Front-end code edit data
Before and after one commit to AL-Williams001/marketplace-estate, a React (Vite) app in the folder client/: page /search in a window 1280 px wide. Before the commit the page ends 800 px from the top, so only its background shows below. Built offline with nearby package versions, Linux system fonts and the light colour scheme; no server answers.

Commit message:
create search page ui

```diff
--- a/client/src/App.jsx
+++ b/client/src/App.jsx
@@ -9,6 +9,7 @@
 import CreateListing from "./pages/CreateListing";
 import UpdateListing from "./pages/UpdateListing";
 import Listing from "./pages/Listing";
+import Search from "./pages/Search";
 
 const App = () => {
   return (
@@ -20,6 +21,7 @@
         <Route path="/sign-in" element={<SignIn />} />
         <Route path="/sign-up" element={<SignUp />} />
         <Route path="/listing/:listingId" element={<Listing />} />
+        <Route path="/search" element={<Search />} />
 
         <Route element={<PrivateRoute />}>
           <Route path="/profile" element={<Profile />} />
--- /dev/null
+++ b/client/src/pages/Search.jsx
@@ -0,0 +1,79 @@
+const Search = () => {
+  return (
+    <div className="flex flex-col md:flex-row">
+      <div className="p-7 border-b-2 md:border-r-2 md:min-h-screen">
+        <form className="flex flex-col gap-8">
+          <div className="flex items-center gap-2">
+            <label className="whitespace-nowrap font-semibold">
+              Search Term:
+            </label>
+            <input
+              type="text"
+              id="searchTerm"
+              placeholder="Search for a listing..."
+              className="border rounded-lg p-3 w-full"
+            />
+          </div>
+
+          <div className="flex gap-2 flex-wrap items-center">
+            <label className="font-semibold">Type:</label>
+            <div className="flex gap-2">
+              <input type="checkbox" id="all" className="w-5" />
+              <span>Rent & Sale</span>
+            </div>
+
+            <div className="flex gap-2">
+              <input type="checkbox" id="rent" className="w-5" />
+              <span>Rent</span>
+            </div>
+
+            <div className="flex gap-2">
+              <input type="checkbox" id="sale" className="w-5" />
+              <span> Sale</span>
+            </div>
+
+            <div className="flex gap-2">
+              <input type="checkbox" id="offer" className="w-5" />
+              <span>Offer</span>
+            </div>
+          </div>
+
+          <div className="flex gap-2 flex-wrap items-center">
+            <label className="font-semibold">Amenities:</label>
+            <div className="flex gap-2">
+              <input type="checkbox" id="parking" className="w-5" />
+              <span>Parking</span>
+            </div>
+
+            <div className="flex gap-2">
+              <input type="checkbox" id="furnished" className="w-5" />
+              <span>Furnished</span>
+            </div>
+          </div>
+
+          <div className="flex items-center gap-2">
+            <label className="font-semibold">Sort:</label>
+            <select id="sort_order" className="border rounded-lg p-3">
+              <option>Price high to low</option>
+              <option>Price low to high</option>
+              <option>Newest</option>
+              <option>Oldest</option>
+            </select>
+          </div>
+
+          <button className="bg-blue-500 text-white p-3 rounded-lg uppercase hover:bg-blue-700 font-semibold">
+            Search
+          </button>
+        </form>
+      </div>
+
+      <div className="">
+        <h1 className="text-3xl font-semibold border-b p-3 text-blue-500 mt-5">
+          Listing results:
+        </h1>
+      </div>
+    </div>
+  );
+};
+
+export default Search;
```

[Instructions for the task]: Line by line, reproduce the records above exactly.

[Solution below]:
Before and after one commit to AL-Williams001/marketplace-estate, a React (Vite) app in the folder client/: page /search in a window 1280 px wide. Before the commit the page ends 800 px from the top, so only its background shows below. Built offline with nearby package versions, Linux system fonts and the light colour scheme; no server answers.

Commit message:
create search page ui

```diff
--- a/client/src/App.jsx
+++ b/client/src/App.jsx
@@ -9,6 +9,7 @@
 import CreateListing from "./pages/CreateListing";
 import UpdateListing from "./pages/UpdateListing";
 import Listing from "./pages/Listing";
+import Search from "./pages/Search";
 
 const App = () => {
   return (
@@ -20,6 +21,7 @@
         <Route path="/sign-in" element={<SignIn />} />
         <Route path="/sign-up" element={<SignUp />} />
         <Route path="/listing/:listingId" element={<Listing />} />
+        <Route path="/search" element={<Search />} />
 
         <Route element={<PrivateRoute />}>
           <Route path="/profile" element={<Profile />} />
--- /dev/null
+++ b/client/src/pages/Search.jsx
@@ -0,0 +1,79 @@
+const Search = () => {
+  return (
+    <div className="flex flex-col md:flex-row">
+      <div className="p-7 border-b-2 md:border-r-2 md:min-h-screen">
+        <form className="flex flex-col gap-8">
+          <div className="flex items-center gap-2">
+            <label className="whitespace-nowrap font-semibold">
+              Search Term:
+            </label>
+            <input
+              type="text"
+              id="searchTerm"
+              placeholder="Search for a listing..."
+              className="border rounded-lg p-3 w-full"
+            />
+          </div>
+
+          <div className="flex gap-2 flex-wrap items-center">
+            <label className="font-semibold">Type:</label>
+            <div className="flex gap-2">
+              <input type="checkbox" id="all" className="w-5" />
+              <span>Rent & Sale</span>
+            </div>
+
+            <div className="flex gap-2">
+              <input type="checkbox" id="rent" className="w-5" />
+              <span>Rent</span>
+            </div>
+
+            <div className="flex gap-2">
+              <input type="checkbox" id="sale" className="w-5" />
+              <span> Sale</span>
+            </div>
+
+            <div className="flex gap-2">
+              <input type="checkbox" id="offer" className="w-5" />
+              <span>Offer</span>
+            </div>
+          </div>
+
+          <div className="flex gap-2 flex-wrap items-center">
+            <label className="font-semibold">Amenities:</label>
+            <div className="flex gap-2">
+              <input type="checkbox" id="parking" className="w-5" />
+              <span>Parking</span>
+            </div>
+
+            <div className="flex gap-2">
+              <input type="checkbox" id="furnished" className="w-5" />
+              <span>Furnished</span>
+            </div>
+          </div>
+
+          <div className="flex items-center gap-2">
+            <label className="font-semibold">Sort:</label>
+            <select id="sort_order" className="border rounded-lg p-3">
+              <option>Price high to low</option>
+              <option>Price low to high</option>
+              <option>Newest</option>
+              <option>Oldest</option>
+            </select>
+          </div>
+
+          <button className="bg-blue-500 text-white p-3 rounded-lg uppercase hover:bg-blue-700 font-semibold">
+            Search
+          </button>
+        </form>
+      </div>
+
+      <div className="">
+        <h1 className="text-3xl font-semibold border-b p-3 text-blue-500 mt-5">
+          Listing results:
+        </h1>
+      </div>
+    </div>
+  );
+};
+
+export default Search;
```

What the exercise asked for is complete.